The history of REST APIs

The REST API is not quite as old as the web, being first defined in 2000 by Dr. Roy Fielding in his doctoral dissertation. Before that time, the web didn't have standards for designing or using APIs, though there were any number of APIs (such as SOAP) in use.

In simple terms, Fielding defined REST design principles to allow two servers to communicate and exchange data. An essential element of this was that the servers could be anywhere, but if they could talk to each other via HTTP, REST would work.

It only took a few years from the dissertation's publication for REST APIs to become essential to doing business on the web. And even though newer API design patterns are available today, REST continues to be the default for building SaaS APIs.

How REST APIs work and what they are used for

REST APIs use HTTP, the standard transfer protocol for the web, to enable data import and export between apps/systems. They use HTTP verbs (GET, POST, PUT/PATCH, and DELETE) to do this. These verbs support all standard CRUD (create, read, update, and delete) data operations.

REST APIs require authentication (auth). This can be done using basic auth (not recommended), an API key passed in as an HTTP header (common), or OAuth 2.0 (best option).

Let's say that the REST API is available at https://sampleapi.com/. Here's a sample of how we can interact with the API using HTTP verbs:

  • To get a list of customers from this API, you use GET with https://sampleapi.com/customers.
  • To create a new customer via the API, you use POST with https://sampleapi.com/customers.
  • You can also get the details of a customer record using GET with https://sampleapi.com/customers/{customer-id}.
  • To update a customer record, you use POST (or PUT/PATCH) with https://sampleapi.com/customers/{customer-id}.
  • Finally, to delete a customer record, you use DELETE with https://sampleapi.com/customers/{customer-id} .

Here is what it takes to interact with our sample API to create a new customer record using JSON.

POST <https://sampleapi.com/customers> HTTP/2.0
User-Agent: slainte
Host: localhost:1234
Content-Type: application/json


Why SaaS teams and products use REST APIs

Did we mention that REST APIs use the HTTP protocol for data transfer? Yes, the same protocol that drives access to the billions of web pages people view daily. As a result, many developers find REST APIs attractive because they are already familiar with HTTP.

And it's easy to work with a REST API. Devs can use curl, Postman, or any number of HTTP clients to set up requests with a REST API in a few seconds.

Adding to the overall ease of use, many REST APIs follow OpenAPI standards – making it straightforward for developers to work with an API without first studying extensive technical documentation.

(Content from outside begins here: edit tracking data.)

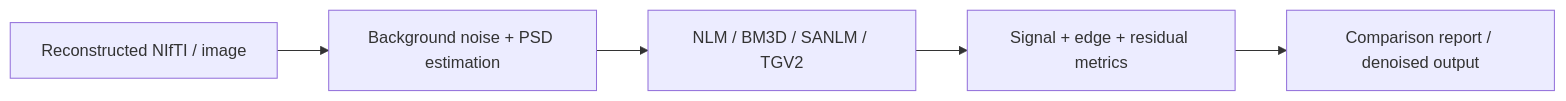
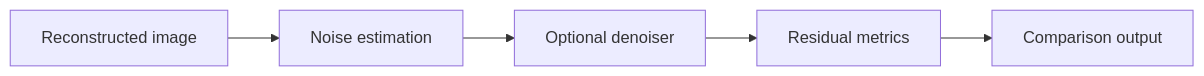
Before and after one commit to BennyZhang-Codes/tse-pulseq-matlab: the diagram in docs/guide/denoising.md, drawn with Mermaid. The commit also changed other lines of this file, not shown here.

Commit message:
docs: clarify denoising as user-selected optional processing

````diff
--- a/docs/guide/denoising.md
+++ b/docs/guide/denoising.md
@@ -24,7 +28,7 @@
 ```mermaid
 flowchart LR
-    A["Reconstructed NIfTI / image"] --> B["Background noise + PSD estimation"]
-    B --> C["NLM / BM3D / SANLM / TGV2"]
-    C --> D["Signal + edge + residual metrics"]
-    D --> E["Comparison report / denoised output"]
+    A[Reconstructed image] --> B[Noise estimation]
+    B --> C[Optional denoiser]
+    C --> D[Residual metrics]
+    D --> E[Comparison output]
 ```
````
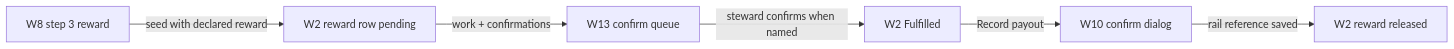
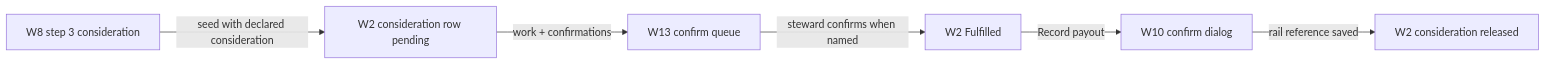
Before and after one commit to greenpill-dev-guild/green-goods: the tenth of 17 diagrams in .plans/active/commitment-pooling/prototypes.md, drawn with Mermaid. The commit also changed other lines of this file and 38 other files, not shown here.

````diff
--- a/.plans/active/commitment-pooling/prototypes.md
+++ b/.plans/active/commitment-pooling/prototypes.md
@@ -500,8 +500,8 @@
 ```mermaid
 flowchart LR
-  A["W8 step 3 reward"] -->|"seed with declared reward"| B["W2 reward row pending"]
+  A["W8 step 3 consideration"] -->|"seed with declared consideration"| B["W2 consideration row pending"]
   B -->|"work + confirmations"| C["W13 confirm queue"]
   C -->|"steward confirms when named"| D["W2 Fulfilled"]
   D -->|"Record payout"| E["W10 confirm dialog"]
-  E -->|"rail reference saved"| F["W2 reward released"]
+  E -->|"rail reference saved"| F["W2 consideration released"]
 ```
````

What are REST API design principles?

REST APIs can be built with just about any programming language, but they must follow these design principles:

  • Uniform interface. Invoking a given URI (uniform resource indicator) must result in a consistent action. For example, using POST with https://sampleapi.com/accounts should always create a new account record.
  • Client-server decoupling. The client app doesn't need to know anything about the server app other than the URI of the resource. The server app, for its part, sends the client app the requested data. The client doesn't care if the server is running PHP, python, .NET, or whatever.
  • Statelessness. Every request must include all necessary instructions for processing it. Nothing with reference to the client state is stored on the server. This means that each HTTP request is completely self-contained and does not depend on the server to remember anything about this session or prior sessions.
  • Caching. As feasible, both the client app and the server app should cache data to improve performance and scalability. Caching is the ability to store copies of data at different places along the request-response path.
  • Layered architecture. Neither the client app nor the server app should be able to tell if it is communicating directly with the other app or some intermediate system or layer.
  • Code runs on-demand. REST APIs are designed for data transfer, not executable code. But under certain conditions, they can transfer code, but it should only run on-demand.

What are best practices for setting up REST APIs?

Though the design principles define REST APIs, there is still a lot of room for variability when it comes to implementing them. Here are some best practices to ensure that your REST API is useful for developers to use as possible.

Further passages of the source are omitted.